Mr. Pruitt wants the court to issue an injunction that prevents the government from doling out tax credits to exchanges set up by the federal government. His lawsuit also seeks a court ruling that declares invalid the Internal Revenue Service rule that cleared the way for subsidies to be offered on the federally run exchanges.
A coalition of small-business owners in states that deferred to a federal exchange also have sued the administration in federal court, saying their states had the right to reject the subsidies.
For their part, administration officials say they’ve interpreted the law appropriately, and that Congress would never have intended to treat some states differently than others.
But critics say the Obama administration did not expect states to reject the opportunity to run the exchanges themselves, only to see more than half of them hand off the responsibility to the federal government.
Rep. Darrell E. Issa, California Republican and the chairman of the House Committee on Oversight and Government Reform, has said the administration is “stonewalling” his attempts to figure out why the Treasury Department interpreted the law in the way it did. He threatened July 31 to subpoena emails that detail the Treasury’s thinking before it issued its regulations.
Critics, such as Mr. Pruitt, also say the extension of subsidies to federally run exchanges exposes their states to the employer mandate, which requires companies of 50 or more full-time workers to provide adequate health coverage of pay fines.
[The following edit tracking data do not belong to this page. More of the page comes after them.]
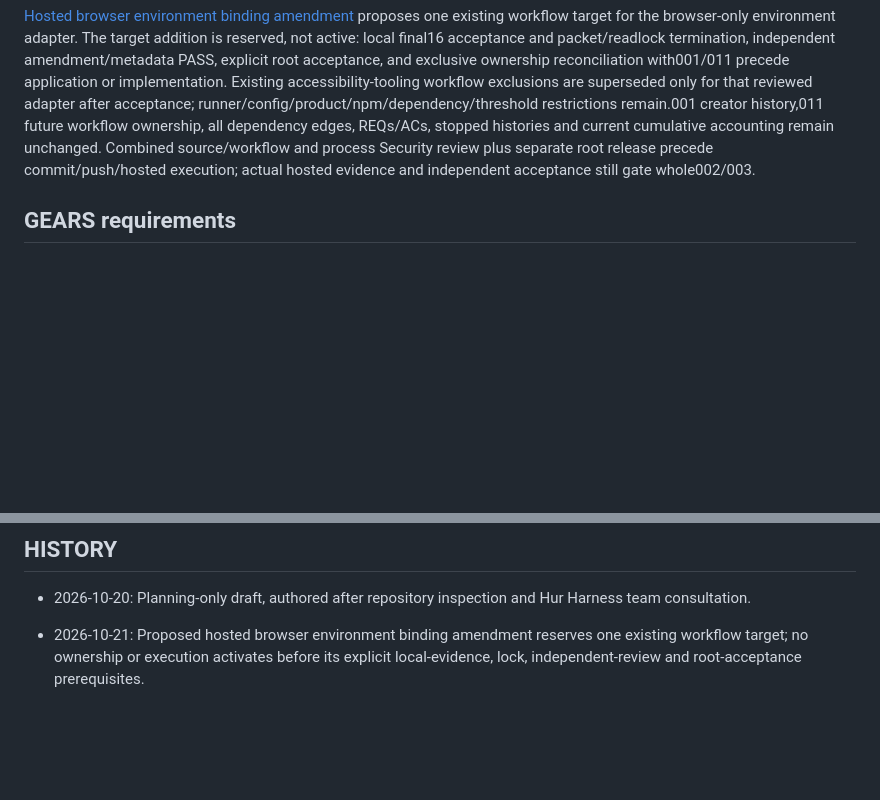
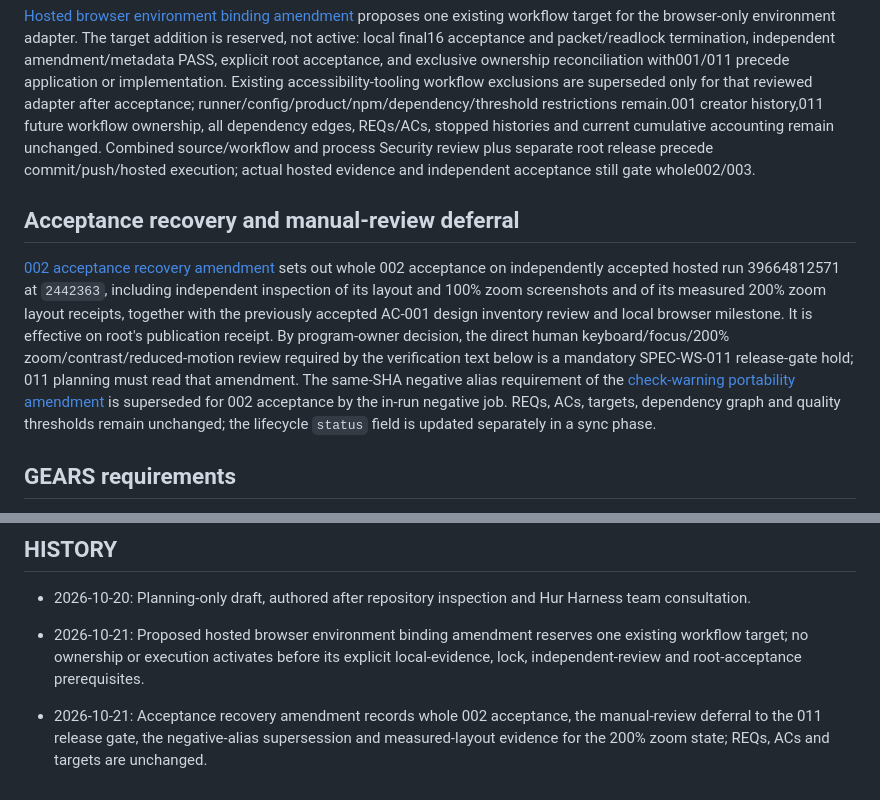
Before and after one commit to hurlab/richStudio, a Markdown page: docs/specs/SPEC-WS-002.md, 2 parts joined by grey strips. GitHub-like rendering; blank space fills up the shorter version.

Commit message:
docs(SPEC-WS-002): publish acceptance recovery amendment
Record whole SPEC-WS-002 acceptance on independently accepted hosted run
39664812571 at 2442363, the manual-review deferral to the SPEC-WS-011
release gate, the negative-alias supersession and measured-layout
evidence for the 200% zoom state. Docs only; package tree unchanged.

```diff
--- a/docs/specs/SPEC-WS-002.md
+++ b/docs/specs/SPEC-WS-002.md
@@ -60,6 +60,10 @@ The app already has blue/teal CSS tokens. A coherent workspace needs a documente
 
 [Hosted browser environment binding amendment](SPEC-WORKSPACE-001/amendments/002-hosted-browser-binding.md) proposes one existing workflow target for the browser-only environment adapter. The target addition is reserved, not active: local final16 acceptance and packet/readlock termination, independent amendment/metadata PASS, explicit root acceptance, and exclusive ownership reconciliation with001/011 precede application or implementation. Existing accessibility-tooling workflow exclusions are superseded only for that reviewed adapter after acceptance; runner/config/product/npm/dependency/threshold restrictions remain.001 creator history,011 future workflow ownership, all dependency edges, REQs/ACs, stopped histories and current cumulative accounting remain unchanged. Combined source/workflow and process Security review plus separate root release precede commit/push/hosted execution; actual hosted evidence and independent acceptance still gate whole002/003.
 
+## Acceptance recovery and manual-review deferral
+
+[002 acceptance recovery amendment](SPEC-WORKSPACE-001/amendments/002-acceptance-recovery.md) sets out whole 002 acceptance on independently accepted hosted run 39664812571 at `2442363`, including independent inspection of its layout and 100% zoom screenshots and of its measured 200% zoom layout receipts, together with the previously accepted AC-001 design inventory review and local browser milestone. It is effective on root's publication receipt. By program-owner decision, the direct human keyboard/focus/200% zoom/contrast/reduced-motion review required by the verification text below is a mandatory SPEC-WS-011 release-gate hold; 011 planning must read that amendment. The same-SHA negative alias requirement of the [check-warning portability amendment](SPEC-WORKSPACE-001/amendments/002-check-warning-portability.md) is superseded for 002 acceptance by the in-run negative job. REQs, ACs, targets, dependency graph and quality thresholds remain unchanged; the lifecycle `status` field is updated separately in a sync phase.
+
 ## GEARS requirements
 
 - **REQ-001** The design handoff shall cover each primary route and its empty, running, failed and completed states before those screens enter implementation.
@@ -113,3 +117,5 @@ Retain original CSS token values as a reviewed reference. Roll back the scoped t
 - 2026-10-20: Planning-only draft, authored after repository inspection and Hur Harness team consultation.
 
 - 2026-10-21: Proposed hosted browser environment binding amendment reserves one existing workflow target; no ownership or execution activates before its explicit local-evidence, lock, independent-review and root-acceptance prerequisites.
+
+- 2026-10-21: Acceptance recovery amendment records whole 002 acceptance, the manual-review deferral to the 011 release gate, the negative-alias supersession and measured-layout evidence for the 200% zoom state; REQs, ACs and targets are unchanged.
```
Also changed, not shown: 1 other file.
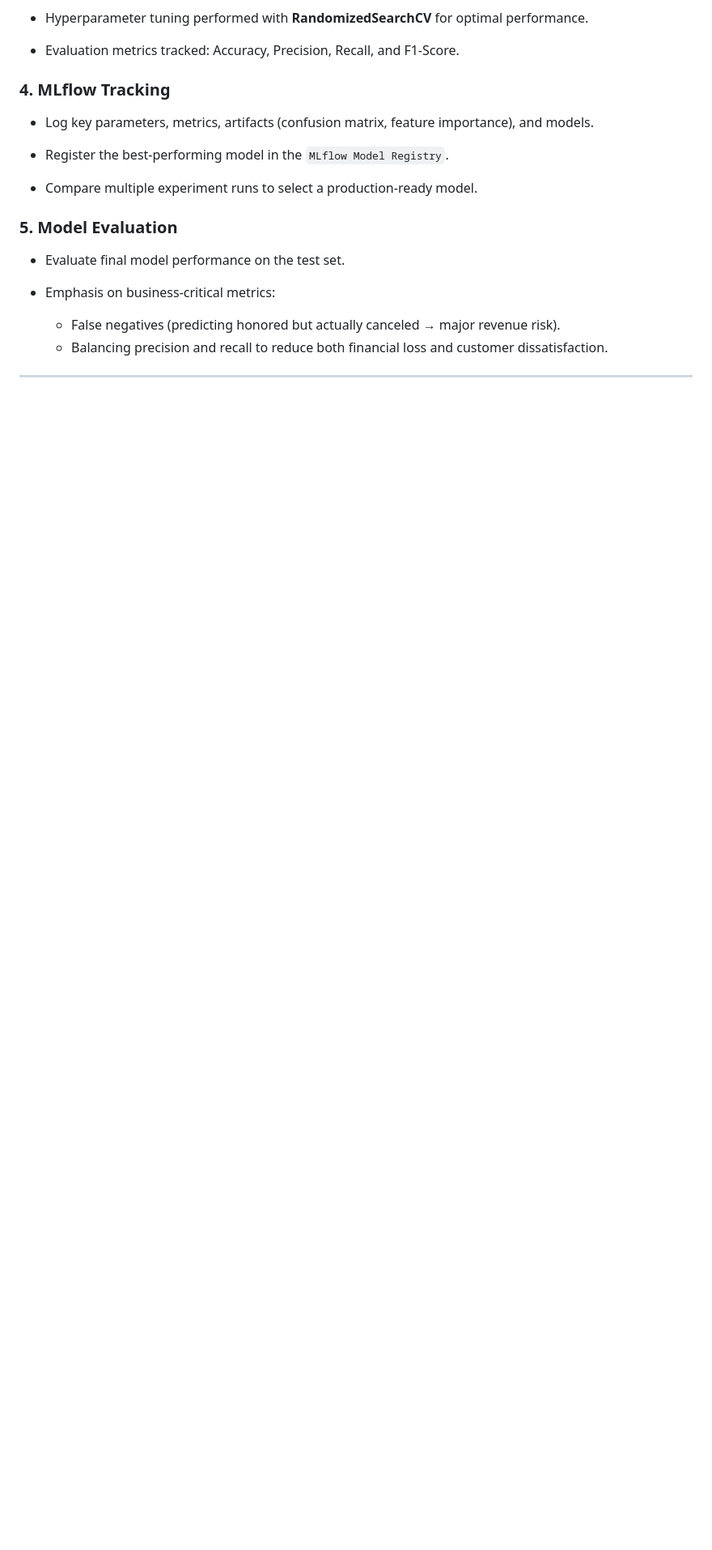
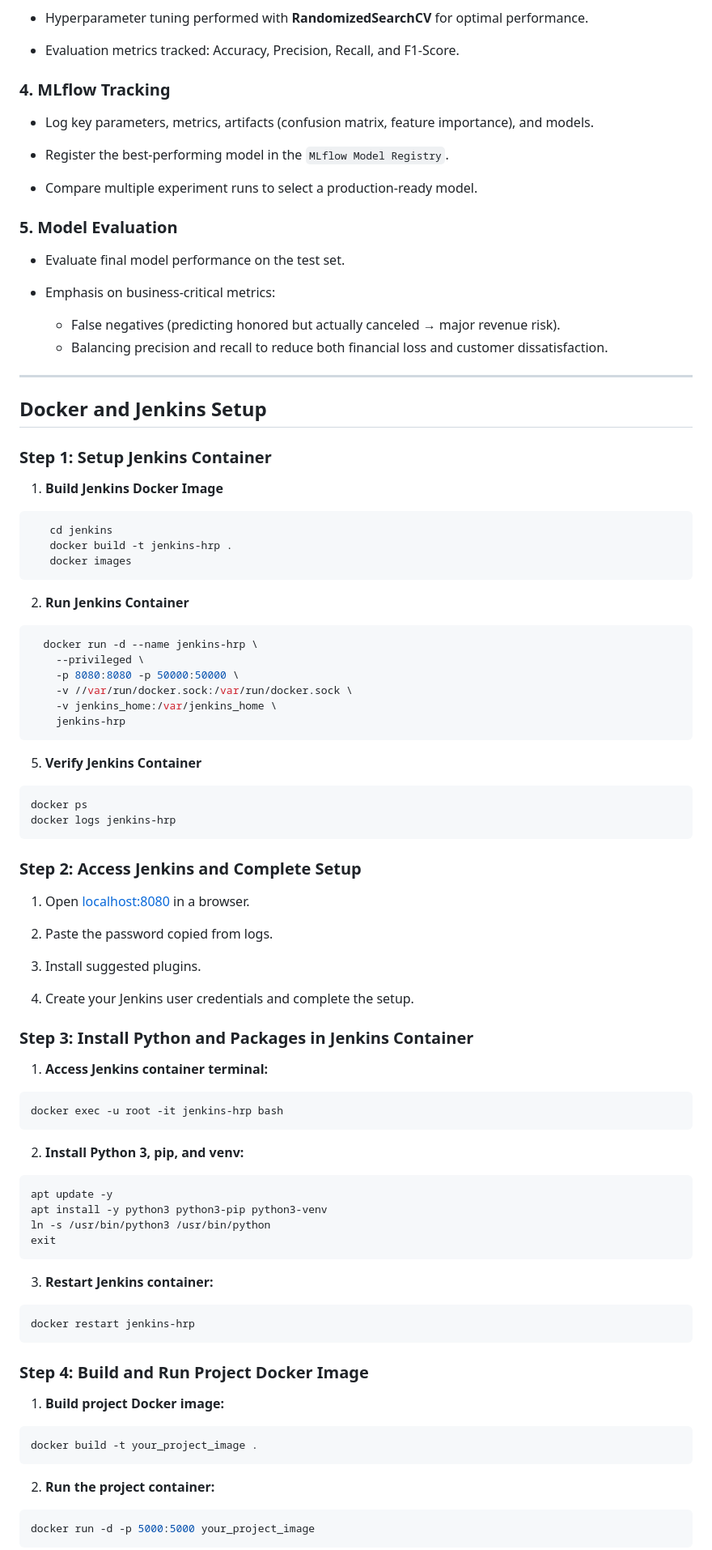
Before and after one commit to BenGJ10/Hotel-Reservation-Prediction-MLOps, a Markdown page: README.md, the part around the change printed below. Shown: that part at 81% size. GitHub-like rendering; blank space fills up the shorter version.

Commit message:
Updated and Completed README

````diff
--- a/README.md
+++ b/README.md
@@ -98,3 +113,74 @@ Hotels face significant challenges due to last-minute cancellations and no-shows
 
 ---
 
+## Docker and Jenkins Setup
+
+### **Step 1: Setup Jenkins Container**
+
+1. **Build Jenkins Docker Image**
+
+```bash
+   cd jenkins
+   docker build -t jenkins-hrp .
+   docker images
+```
+2. **Run Jenkins Container**
+
+```bash
+  docker run -d --name jenkins-hrp \
+    --privileged \
+    -p 8080:8080 -p 50000:50000 \
+    -v //var/run/docker.sock:/var/run/docker.sock \
+    -v jenkins_home:/var/jenkins_home \
+    jenkins-hrp
+```
+5. **Verify Jenkins Container**
+
+```bash
+docker ps
+docker logs jenkins-hrp
+```
+
+### **Step 2: Access Jenkins and Complete Setup**
+
+1. Open [localhost:8080](localhost:8080) in a browser.
+
+2. Paste the password copied from logs.
+
+3. Install suggested plugins.
+
+4. Create your Jenkins user credentials and complete the setup.
+
+### **Step 3: Install Python and Packages in Jenkins Container**
+
+1. **Access Jenkins container terminal:**
+```bash
+docker exec -u root -it jenkins-hrp bash
+```
+
+2. **Install Python 3, pip, and venv:**
+```bash
+apt update -y
+apt install -y python3 python3-pip python3-venv
+ln -s /usr/bin/python3 /usr/bin/python
+exit
+```
+
+3. **Restart Jenkins container:**
+```bash
+docker restart jenkins-hrp
+```
+
+### **Step 4: Build and Run Project Docker Image**
+
+1. **Build project Docker image:**
+
+```bash
+docker build -t your_project_image .
+```
+
+2. **Run the project container:**
+```bash
+docker run -d -p 5000:5000 your_project_image
+```
+
````
Also changed, not shown: other parts of README.md (+49 -0 lines).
The fines kick in when at least one employee takes advantage of subsides on the exchange.
The White House announced July 2 it planned to delay the employer mandate by one year, to 2015.